→ Supplied data
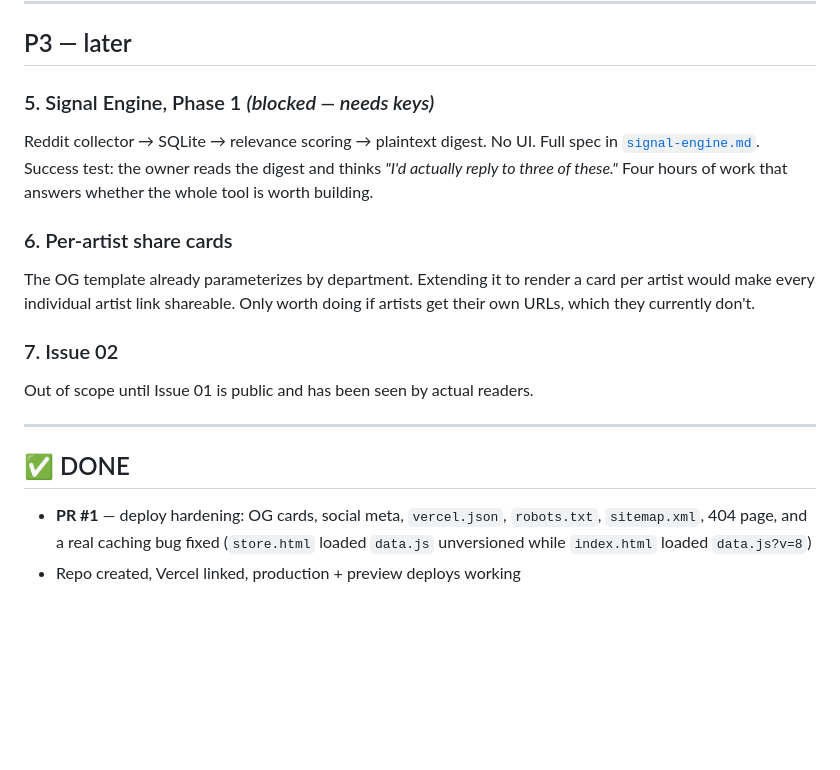
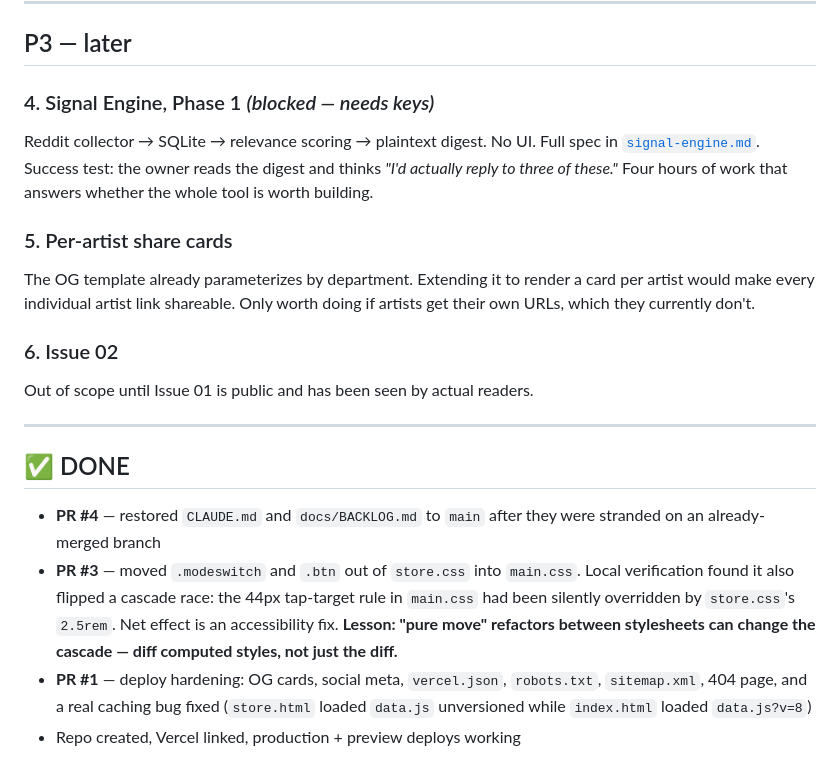
Before and after one commit to gedox/people-hate-jazz, a Markdown page: docs/BACKLOG.md, the part around one of its changes. Drawn GitHub-style; blank space fills up the shorter version.

```diff
--- a/docs/BACKLOG.md
+++ b/docs/BACKLOG.md
@@ -89,20 +101,20 @@ Then point Vercel at the domain and verify the cards resolve at the new origin.
 
 ## P3 — later
 
-### 5. Signal Engine, Phase 1 *(blocked — needs keys)*
+### 4. Signal Engine, Phase 1 *(blocked — needs keys)*
 
 Reddit collector → SQLite → relevance scoring → plaintext digest. No UI. Full spec in
 [`signal-engine.md`](signal-engine.md). Success test: the owner reads the digest and
 thinks *"I'd actually reply to three of these."* Four hours of work that answers whether
 the whole tool is worth building.
 
-### 6. Per-artist share cards
+### 5. Per-artist share cards
 
 The OG template already parameterizes by department. Extending it to render a card per
 artist would make every individual artist link shareable. Only worth doing if artists get
 their own URLs, which they currently don't.
 
-### 7. Issue 02
+### 6. Issue 02
 
 Out of scope until Issue 01 is public and has been seen by actual readers.
 
@@ -110,6 +122,13 @@ Out of scope until Issue 01 is public and has been seen by actual readers.
 
 ## ✅ DONE
 
+- **PR #4** — restored `CLAUDE.md` and `docs/BACKLOG.md` to `main` after they were
+  stranded on an already-merged branch
+- **PR #3** — moved `.modeswitch` and `.btn` out of `store.css` into `main.css`.
+  Local verification found it also flipped a cascade race: the 44px tap-target rule in
+  `main.css` had been silently overridden by `store.css`'s `2.5rem`. Net effect is an
+  accessibility fix. **Lesson: "pure move" refactors between stylesheets can change the
+  cascade — diff computed styles, not just the diff.**
 - **PR #1** — deploy hardening: OG cards, social meta, `vercel.json`, `robots.txt`,
   `sitemap.xml`, 404 page, and a real caching bug fixed (`store.html` loaded `data.js`
   unversioned while `index.html` loaded `data.js?v=8`)
```
Also changed, not shown: other parts of docs/BACKLOG.md (+30 -18 lines), CLAUDE.md (+7 -2 lines).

→ Description of the task
The material above is to be repeated word for word, with no images kept.

→ Output
Before and after one commit to gedox/people-hate-jazz, a Markdown page: docs/BACKLOG.md, the part around one of its changes. Drawn GitHub-style; blank space fills up the shorter version.

```diff
--- a/docs/BACKLOG.md
+++ b/docs/BACKLOG.md
@@ -89,20 +101,20 @@ Then point Vercel at the domain and verify the cards resolve at the new origin.
 
 ## P3 — later
 
-### 5. Signal Engine, Phase 1 *(blocked — needs keys)*
+### 4. Signal Engine, Phase 1 *(blocked — needs keys)*
 
 Reddit collector → SQLite → relevance scoring → plaintext digest. No UI. Full spec in
 [`signal-engine.md`](signal-engine.md). Success test: the owner reads the digest and
 thinks *"I'd actually reply to three of these."* Four hours of work that answers whether
 the whole tool is worth building.
 
-### 6. Per-artist share cards
+### 5. Per-artist share cards
 
 The OG template already parameterizes by department. Extending it to render a card per
 artist would make every individual artist link shareable. Only worth doing if artists get
 their own URLs, which they currently don't.
 
-### 7. Issue 02
+### 6. Issue 02
 
 Out of scope until Issue 01 is public and has been seen by actual readers.
 
@@ -110,6 +122,13 @@ Out of scope until Issue 01 is public and has been seen by actual readers.
 
 ## ✅ DONE
 
+- **PR #4** — restored `CLAUDE.md` and `docs/BACKLOG.md` to `main` after they were
+  stranded on an already-merged branch
+- **PR #3** — moved `.modeswitch` and `.btn` out of `store.css` into `main.css`.
+  Local verification found it also flipped a cascade race: the 44px tap-target rule in
+  `main.css` had been silently overridden by `store.css`'s `2.5rem`. Net effect is an
+  accessibility fix. **Lesson: "pure move" refactors between stylesheets can change the
+  cascade — diff computed styles, not just the diff.**
 - **PR #1** — deploy hardening: OG cards, social meta, `vercel.json`, `robots.txt`,
   `sitemap.xml`, 404 page, and a real caching bug fixed (`store.html` loaded `data.js`
   unversioned while `index.html` loaded `data.js?v=8`)
```
Also changed, not shown: other parts of docs/BACKLOG.md (+30 -18 lines), CLAUDE.md (+7 -2 lines).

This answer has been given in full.